Return, from the lines below, each one that includes the word "offline".

(Records excerpted from a collection)
▼▼▼
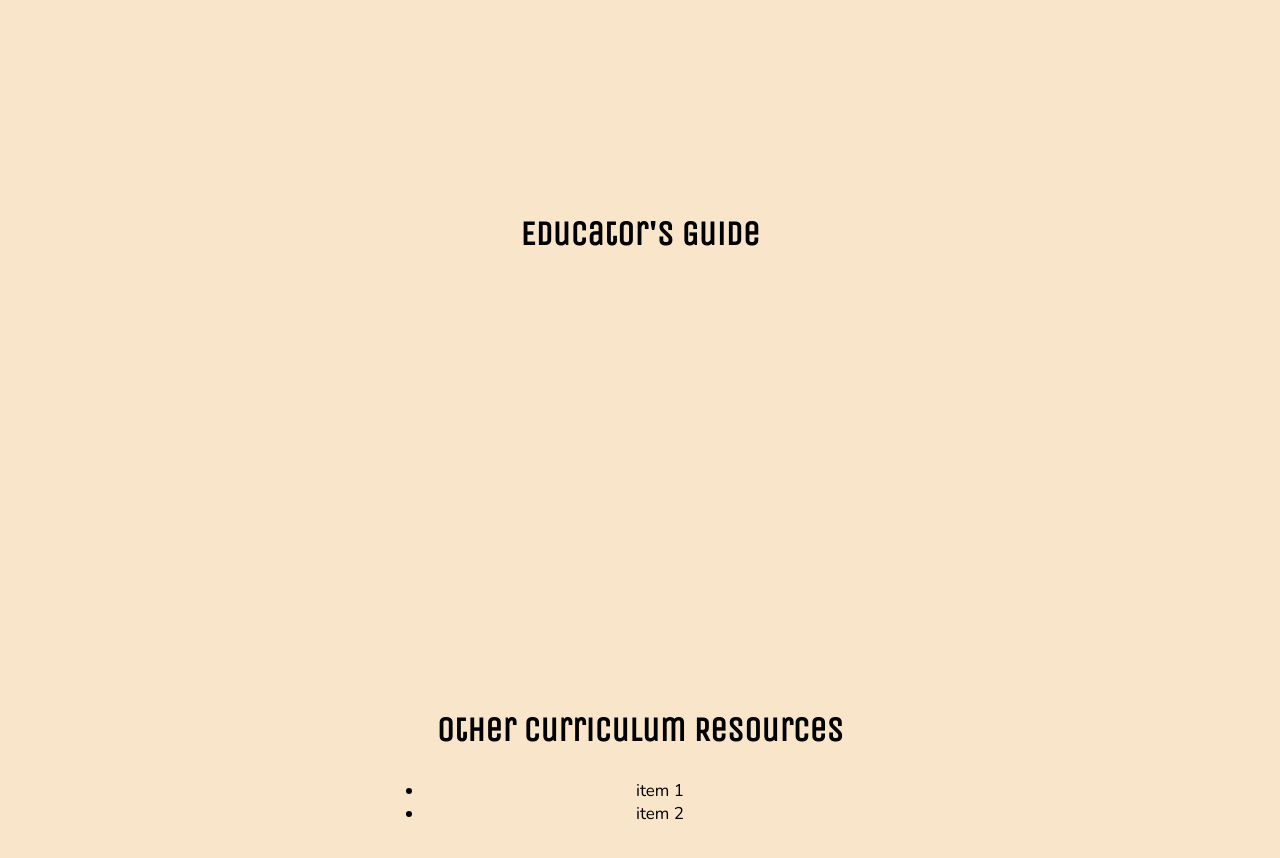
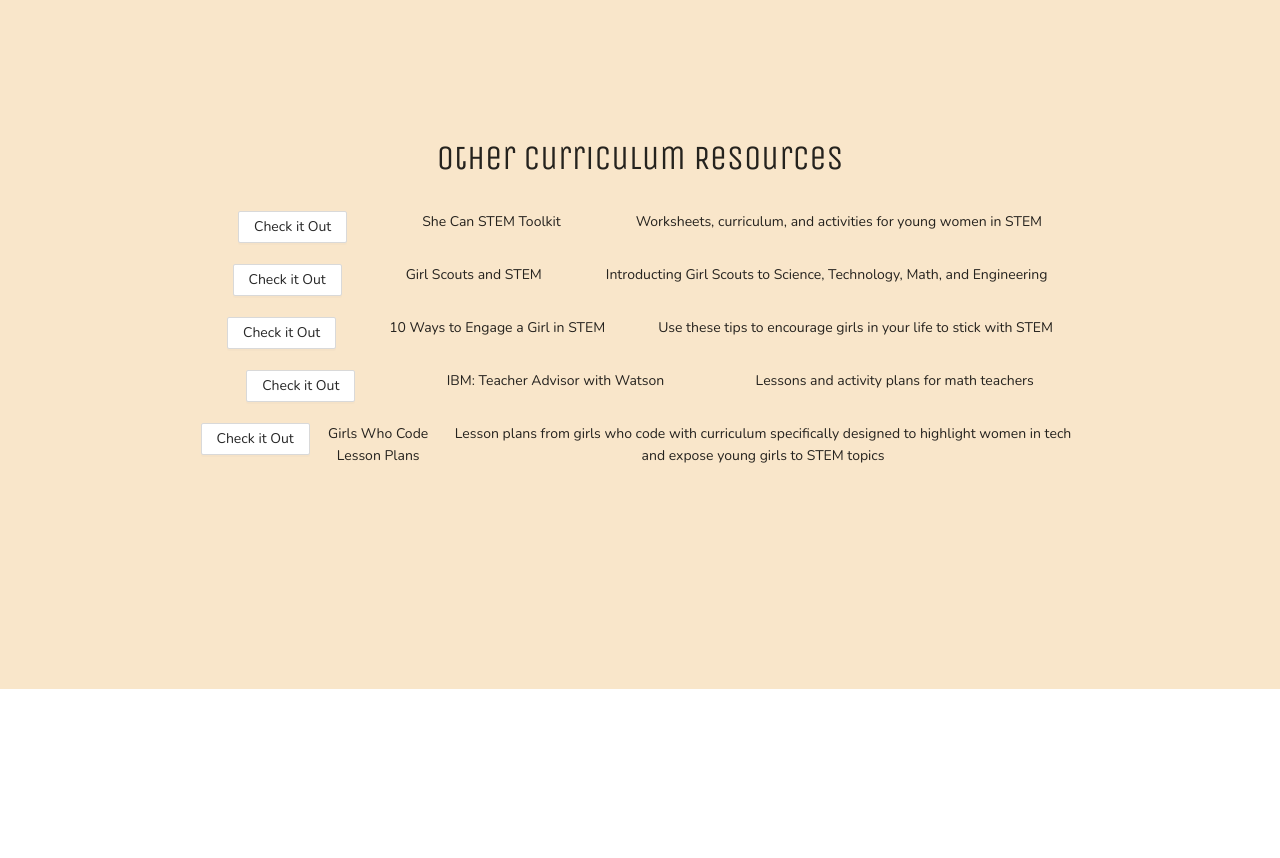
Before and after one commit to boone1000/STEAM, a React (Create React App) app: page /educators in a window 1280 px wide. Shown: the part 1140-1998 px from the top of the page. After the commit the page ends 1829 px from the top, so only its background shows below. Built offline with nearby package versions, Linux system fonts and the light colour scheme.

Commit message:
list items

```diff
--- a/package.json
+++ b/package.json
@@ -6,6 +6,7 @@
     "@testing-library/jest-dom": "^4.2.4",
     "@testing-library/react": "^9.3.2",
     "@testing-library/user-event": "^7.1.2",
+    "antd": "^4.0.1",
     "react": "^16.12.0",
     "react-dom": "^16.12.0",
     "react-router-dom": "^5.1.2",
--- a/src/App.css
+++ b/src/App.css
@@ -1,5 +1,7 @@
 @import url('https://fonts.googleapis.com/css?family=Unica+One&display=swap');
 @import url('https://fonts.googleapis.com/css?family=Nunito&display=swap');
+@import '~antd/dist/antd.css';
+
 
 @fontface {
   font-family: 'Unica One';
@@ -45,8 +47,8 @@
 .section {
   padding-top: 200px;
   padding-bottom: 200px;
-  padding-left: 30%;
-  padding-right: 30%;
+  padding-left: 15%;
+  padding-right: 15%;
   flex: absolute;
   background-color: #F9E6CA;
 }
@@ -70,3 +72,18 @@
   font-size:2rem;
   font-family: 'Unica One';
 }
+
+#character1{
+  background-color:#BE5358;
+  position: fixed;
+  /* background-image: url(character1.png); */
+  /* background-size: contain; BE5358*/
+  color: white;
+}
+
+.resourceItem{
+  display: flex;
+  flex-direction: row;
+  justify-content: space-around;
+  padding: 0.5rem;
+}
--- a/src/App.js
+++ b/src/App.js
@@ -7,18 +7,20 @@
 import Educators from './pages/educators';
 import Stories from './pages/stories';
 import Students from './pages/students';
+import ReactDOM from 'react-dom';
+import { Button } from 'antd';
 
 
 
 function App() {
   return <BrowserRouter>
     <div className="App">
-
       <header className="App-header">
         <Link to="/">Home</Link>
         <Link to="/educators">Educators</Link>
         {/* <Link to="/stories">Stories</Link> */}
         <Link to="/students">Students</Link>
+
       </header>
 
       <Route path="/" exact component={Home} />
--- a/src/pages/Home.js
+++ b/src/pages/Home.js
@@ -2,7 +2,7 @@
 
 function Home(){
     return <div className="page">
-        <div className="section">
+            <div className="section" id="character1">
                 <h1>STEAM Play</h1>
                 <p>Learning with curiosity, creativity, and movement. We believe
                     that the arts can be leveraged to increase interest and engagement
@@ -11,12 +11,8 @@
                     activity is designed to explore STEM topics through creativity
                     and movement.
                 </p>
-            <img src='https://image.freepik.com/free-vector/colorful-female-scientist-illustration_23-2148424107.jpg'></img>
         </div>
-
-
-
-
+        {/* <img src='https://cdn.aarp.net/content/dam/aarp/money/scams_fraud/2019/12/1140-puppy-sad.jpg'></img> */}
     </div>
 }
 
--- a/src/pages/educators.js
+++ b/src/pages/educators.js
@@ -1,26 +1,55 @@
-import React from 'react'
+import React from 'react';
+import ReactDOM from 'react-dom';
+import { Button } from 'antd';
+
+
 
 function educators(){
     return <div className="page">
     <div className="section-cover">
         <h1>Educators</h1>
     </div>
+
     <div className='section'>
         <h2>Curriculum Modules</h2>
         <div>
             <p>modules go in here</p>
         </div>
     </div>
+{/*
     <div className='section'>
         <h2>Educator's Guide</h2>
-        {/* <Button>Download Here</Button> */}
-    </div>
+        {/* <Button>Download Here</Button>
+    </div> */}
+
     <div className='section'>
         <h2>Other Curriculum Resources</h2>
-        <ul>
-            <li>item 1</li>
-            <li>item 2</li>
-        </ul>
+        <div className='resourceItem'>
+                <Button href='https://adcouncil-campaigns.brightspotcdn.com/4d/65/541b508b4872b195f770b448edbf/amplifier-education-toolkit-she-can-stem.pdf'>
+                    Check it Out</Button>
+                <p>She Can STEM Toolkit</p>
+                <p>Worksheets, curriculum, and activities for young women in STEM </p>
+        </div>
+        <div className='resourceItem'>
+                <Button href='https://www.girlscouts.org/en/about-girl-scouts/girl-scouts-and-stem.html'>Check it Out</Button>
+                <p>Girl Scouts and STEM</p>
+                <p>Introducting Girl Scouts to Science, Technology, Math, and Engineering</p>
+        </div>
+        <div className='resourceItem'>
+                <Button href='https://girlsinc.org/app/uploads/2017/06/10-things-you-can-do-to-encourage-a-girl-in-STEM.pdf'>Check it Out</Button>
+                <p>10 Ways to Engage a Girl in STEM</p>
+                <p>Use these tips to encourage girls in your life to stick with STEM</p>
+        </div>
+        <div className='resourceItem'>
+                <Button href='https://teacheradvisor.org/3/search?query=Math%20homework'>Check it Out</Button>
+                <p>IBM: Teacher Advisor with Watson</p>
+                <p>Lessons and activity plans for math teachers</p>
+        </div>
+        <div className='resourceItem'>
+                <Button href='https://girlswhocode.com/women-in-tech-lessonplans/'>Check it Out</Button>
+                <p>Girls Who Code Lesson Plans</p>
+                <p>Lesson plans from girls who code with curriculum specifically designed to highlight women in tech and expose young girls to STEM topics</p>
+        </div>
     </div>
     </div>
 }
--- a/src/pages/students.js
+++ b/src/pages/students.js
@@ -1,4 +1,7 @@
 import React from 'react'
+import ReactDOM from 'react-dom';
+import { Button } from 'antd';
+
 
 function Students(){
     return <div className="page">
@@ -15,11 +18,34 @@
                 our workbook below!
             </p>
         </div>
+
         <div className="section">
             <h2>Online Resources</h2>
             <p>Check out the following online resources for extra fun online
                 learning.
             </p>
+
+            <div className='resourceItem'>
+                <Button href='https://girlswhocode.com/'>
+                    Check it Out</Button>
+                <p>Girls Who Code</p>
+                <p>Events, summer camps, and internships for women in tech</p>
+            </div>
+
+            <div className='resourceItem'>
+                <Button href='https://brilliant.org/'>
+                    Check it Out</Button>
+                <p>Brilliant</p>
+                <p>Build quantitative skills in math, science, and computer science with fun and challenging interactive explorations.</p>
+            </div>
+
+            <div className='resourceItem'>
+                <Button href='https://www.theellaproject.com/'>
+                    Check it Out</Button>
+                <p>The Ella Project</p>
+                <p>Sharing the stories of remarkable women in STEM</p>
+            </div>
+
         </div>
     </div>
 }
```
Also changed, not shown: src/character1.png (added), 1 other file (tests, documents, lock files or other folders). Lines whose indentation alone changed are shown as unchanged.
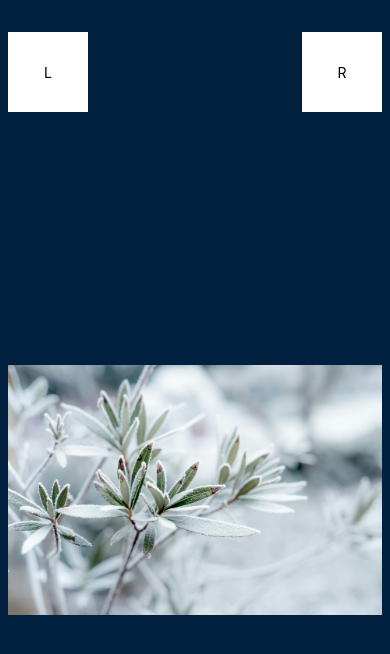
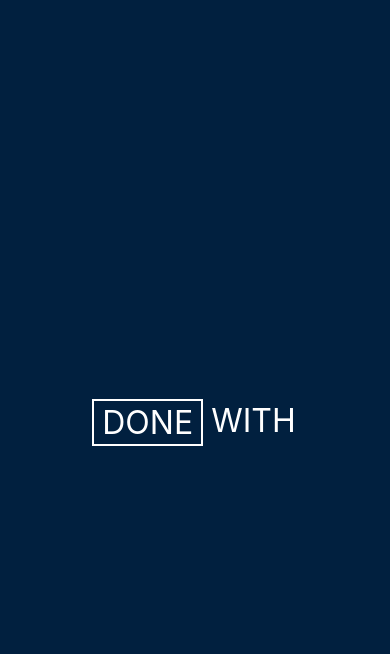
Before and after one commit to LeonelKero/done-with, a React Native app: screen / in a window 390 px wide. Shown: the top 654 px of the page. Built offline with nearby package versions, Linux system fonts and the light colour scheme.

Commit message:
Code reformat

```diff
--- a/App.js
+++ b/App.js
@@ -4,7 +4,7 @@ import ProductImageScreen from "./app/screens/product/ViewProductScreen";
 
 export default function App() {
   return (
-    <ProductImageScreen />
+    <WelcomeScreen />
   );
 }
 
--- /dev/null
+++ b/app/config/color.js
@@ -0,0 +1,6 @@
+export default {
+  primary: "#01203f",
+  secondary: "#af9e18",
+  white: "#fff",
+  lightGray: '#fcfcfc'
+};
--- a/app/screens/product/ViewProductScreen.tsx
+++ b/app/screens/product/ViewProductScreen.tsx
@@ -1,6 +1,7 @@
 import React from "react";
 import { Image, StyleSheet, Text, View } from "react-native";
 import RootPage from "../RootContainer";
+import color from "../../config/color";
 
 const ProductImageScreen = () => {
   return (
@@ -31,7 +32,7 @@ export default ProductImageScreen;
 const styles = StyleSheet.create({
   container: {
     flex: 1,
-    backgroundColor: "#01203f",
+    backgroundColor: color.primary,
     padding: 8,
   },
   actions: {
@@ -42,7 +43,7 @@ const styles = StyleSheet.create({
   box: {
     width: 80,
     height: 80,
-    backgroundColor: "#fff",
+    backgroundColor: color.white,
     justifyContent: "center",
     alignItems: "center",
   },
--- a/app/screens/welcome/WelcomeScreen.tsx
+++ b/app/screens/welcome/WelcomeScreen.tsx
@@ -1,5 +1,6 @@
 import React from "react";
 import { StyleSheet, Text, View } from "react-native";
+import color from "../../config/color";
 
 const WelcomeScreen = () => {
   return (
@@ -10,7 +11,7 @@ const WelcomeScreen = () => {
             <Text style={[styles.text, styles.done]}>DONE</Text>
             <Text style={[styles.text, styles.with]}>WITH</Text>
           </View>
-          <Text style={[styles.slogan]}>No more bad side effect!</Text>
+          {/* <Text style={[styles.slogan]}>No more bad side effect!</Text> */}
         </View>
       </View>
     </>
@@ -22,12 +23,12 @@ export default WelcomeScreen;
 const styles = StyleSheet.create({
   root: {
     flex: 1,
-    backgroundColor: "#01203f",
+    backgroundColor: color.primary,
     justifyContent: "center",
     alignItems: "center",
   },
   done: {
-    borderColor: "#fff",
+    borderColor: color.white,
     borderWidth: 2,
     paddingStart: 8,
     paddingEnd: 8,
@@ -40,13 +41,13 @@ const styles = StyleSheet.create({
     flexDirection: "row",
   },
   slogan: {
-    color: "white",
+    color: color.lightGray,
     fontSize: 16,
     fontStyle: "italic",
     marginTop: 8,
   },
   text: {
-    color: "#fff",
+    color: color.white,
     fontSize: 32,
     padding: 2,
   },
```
▲▲▲
● Exercise output
Before and after one commit to boone1000/STEAM, a React (Create React App) app: page /educators in a window 1280 px wide. Shown: the part 1140-1998 px from the top of the page. After the commit the page ends 1829 px from the top, so only its background shows below. Built offline with nearby package versions, Linux system fonts and the light colour scheme.
Before and after one commit to LeonelKero/done-with, a React Native app: screen / in a window 390 px wide. Shown: the top 654 px of the page. Built offline with nearby package versions, Linux system fonts and the light colour scheme.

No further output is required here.